> **Assignment**
Everything in the listing must be repeated exactly, apart from the images.

> **Records for this task**
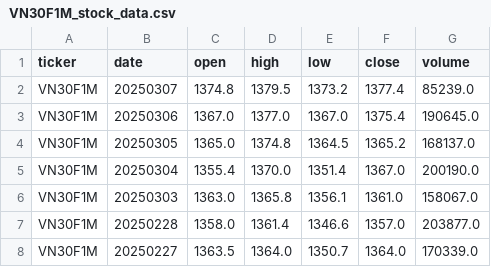
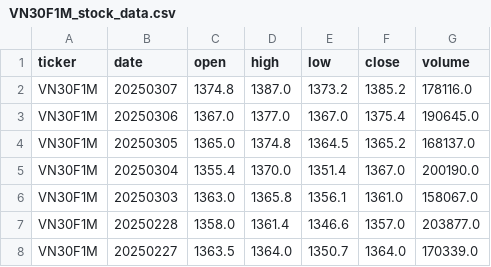
Before and after one commit to baeyuki/Stock-Data-analysist, a CSV file: data/raw/VN30F1M_stock_data.csv, drawn as a sheet; only a part is shown.

```diff
--- a/data/raw/VN30F1M_stock_data.csv
+++ b/data/raw/VN30F1M_stock_data.csv
@@ -1,3 +1,3 @@
 ticker,date,open,high,low,close,volume
-VN30F1M,20250307,1374.8,1379.5,1373.2,1377.4,85239.0
+VN30F1M,20250307,1374.8,1387.0,1373.2,1385.2,178116.0
 VN30F1M,20250306,1367.0,1377.0,1367.0,1375.4,190645.0
```
Also changed, not shown: data/raw/VN30F2M_stock_data.csv, data/raw/VN30_stock_data.csv, 17 other files.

> **Written response**
Before and after one commit to baeyuki/Stock-Data-analysist, a CSV file: data/raw/VN30F1M_stock_data.csv, drawn as a sheet; only a part is shown.

```diff
--- a/data/raw/VN30F1M_stock_data.csv
+++ b/data/raw/VN30F1M_stock_data.csv
@@ -1,3 +1,3 @@
 ticker,date,open,high,low,close,volume
-VN30F1M,20250307,1374.8,1379.5,1373.2,1377.4,85239.0
+VN30F1M,20250307,1374.8,1387.0,1373.2,1385.2,178116.0
 VN30F1M,20250306,1367.0,1377.0,1367.0,1375.4,190645.0
```
Also changed, not shown: data/raw/VN30F2M_stock_data.csv, data/raw/VN30_stock_data.csv, 17 other files.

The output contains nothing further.